It might not be obvious, but we can do the reflection easily by simple negation. Look at the Ball.move() method — if the ball is within the panel, we add the current movement rate (dx) to the current horizontal position (x).
But if the ball has hit either the left or right wall, we negate the horizontal movement component (dx = -dx) and add that to the current horizontal position.
The negation turns a negative into a positive and a positive into a negative, so we can handle changes of direction in either direction here. We also do likewise in the vertical plane with the top and bottom walls, the dy and y positional values.
Do all of this every 20-ms and you get the effect of a ball (or many balls) bouncing around the frame.
Balls to Spitfires
First, we generate the cloud using Paint.net and its cloud render function. We create a 1,024 x 768-pixel image using that render option (‘Effects > Render > Cloud’) and run it through the Sepia filter (‘Adjustments > Sepia’) to create our background.
We’ve also created a stylised top-down view of a Spitfire fighter plane from another image, turned it into a .png image with a transparent background and brought that in as an Image object called ‘spit’.
The Ball class is still there, but now represents the position and movement of a Spitfire image object.
Run that code and you’ll see several Spitfire planes now bouncing around the panel on a sepia cloud. Two very different looks, but the source codes are substantially the same.
Load up the JPong.java project and run it. Essentially, you have a paddle that moves right and left, but instead of having to beat an opponent, your job is to just stop five balls from hitting the bottom wall.
For every ball you get back in the air, you score one point; for every ball you let past, you lose a point.

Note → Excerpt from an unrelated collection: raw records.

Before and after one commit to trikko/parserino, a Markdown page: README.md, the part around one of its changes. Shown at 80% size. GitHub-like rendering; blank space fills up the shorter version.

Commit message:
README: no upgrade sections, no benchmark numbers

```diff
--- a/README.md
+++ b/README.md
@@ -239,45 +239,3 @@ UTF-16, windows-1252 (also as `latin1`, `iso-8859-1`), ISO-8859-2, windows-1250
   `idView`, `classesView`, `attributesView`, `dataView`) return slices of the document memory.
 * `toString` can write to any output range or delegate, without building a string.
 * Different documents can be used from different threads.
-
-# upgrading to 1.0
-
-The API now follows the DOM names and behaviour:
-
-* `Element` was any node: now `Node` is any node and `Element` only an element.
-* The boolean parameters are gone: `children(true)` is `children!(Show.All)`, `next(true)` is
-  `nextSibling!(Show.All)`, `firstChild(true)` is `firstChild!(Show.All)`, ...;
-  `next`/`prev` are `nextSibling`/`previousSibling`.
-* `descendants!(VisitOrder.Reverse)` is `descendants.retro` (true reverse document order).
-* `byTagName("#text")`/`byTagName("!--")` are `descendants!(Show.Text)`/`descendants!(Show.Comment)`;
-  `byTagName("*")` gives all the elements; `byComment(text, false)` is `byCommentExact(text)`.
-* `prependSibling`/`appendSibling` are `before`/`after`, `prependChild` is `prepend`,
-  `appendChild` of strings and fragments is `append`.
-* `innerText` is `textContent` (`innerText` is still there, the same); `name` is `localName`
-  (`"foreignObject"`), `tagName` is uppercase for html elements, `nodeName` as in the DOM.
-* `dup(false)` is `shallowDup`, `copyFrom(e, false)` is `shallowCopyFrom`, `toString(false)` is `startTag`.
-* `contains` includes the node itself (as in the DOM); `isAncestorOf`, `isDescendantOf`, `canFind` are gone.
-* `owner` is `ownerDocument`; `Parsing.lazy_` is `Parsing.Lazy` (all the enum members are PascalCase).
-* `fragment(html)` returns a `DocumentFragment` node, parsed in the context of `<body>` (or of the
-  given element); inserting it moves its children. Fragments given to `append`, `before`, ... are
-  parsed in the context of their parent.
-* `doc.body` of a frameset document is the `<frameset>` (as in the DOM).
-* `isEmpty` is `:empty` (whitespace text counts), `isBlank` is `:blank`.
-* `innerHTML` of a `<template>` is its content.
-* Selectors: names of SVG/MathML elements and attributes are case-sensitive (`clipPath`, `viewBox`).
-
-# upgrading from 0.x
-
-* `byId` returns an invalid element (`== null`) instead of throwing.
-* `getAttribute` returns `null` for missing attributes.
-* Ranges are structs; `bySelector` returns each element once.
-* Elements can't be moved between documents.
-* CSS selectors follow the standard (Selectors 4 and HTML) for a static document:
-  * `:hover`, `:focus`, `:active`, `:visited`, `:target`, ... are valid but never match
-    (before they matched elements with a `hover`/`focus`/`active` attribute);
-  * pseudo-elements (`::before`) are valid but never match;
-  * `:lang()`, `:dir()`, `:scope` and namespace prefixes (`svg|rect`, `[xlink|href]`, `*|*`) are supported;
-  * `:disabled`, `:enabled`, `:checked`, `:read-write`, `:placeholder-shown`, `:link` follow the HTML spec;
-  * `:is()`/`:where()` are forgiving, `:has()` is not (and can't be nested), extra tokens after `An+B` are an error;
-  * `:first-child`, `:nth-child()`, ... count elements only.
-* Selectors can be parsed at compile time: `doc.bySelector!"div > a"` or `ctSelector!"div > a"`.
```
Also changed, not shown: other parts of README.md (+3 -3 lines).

The addition to this project is the Paddle class. Again, the paddle is just another object with parameters and movement, ripe for modelling as a class. To move the paddle, you use the keyboard right and left arrow keys and to monitor these keys, we add in a KeyListener object.
It monitors the keyboard, so that when a key is pressed, we know which key it is, and based on that, we either add or subtract the dx rate of movement parameter to the paddle’s x position (paddle.x) and update the position on the screen.
The collision detection here is determined by whether each ball comes in contact with the paddle on the ball’s downward movement (we check for this to ensure we don’t incorrectly detect balls having just bounced off the bottom wall).
When a collision is detected, the score parameter stored as part of the Paddle object is incremented if the ball bounces off the paddle and decremented if it’s off the back wall. That score is then displayed on the screen using the g.drawString statement in the Map class.
The basis of the detection is we start with the ball’s current x and y position and compare that to the same of the paddle. If the ball position matches the paddle position, a collision is deemed to have occurred. It’s simple and crude, but it works.
More maths and physics
We’re not about to insult serious game developers and suggest you can start coding blockbuster games by simply reading one article – at best, all we’ve done is scratch the lacquer covering the paint over the primer on top of the surface that is games development.
Even with 2D gaming, there are plenty of other things to learn, from sprites to threads to frame buffering to multi-object impulse-momentum collision resolution.
If you still have it on your phone or tablet, play the first episode again, but this time, look at the interaction between the birds and the building components, and also how those components interact with each other.
This interaction was created using a free physics engine called Box2D (box2d.org). Like many high-performance games, Box2D uses C++ to obtain maximum performance.
Thankfully, you don’t have to go that far to start writing your own basic Java games – even with just the little we’ve done here in the three projects, you’ve got enough kit to start playing around and writing simple games of your own.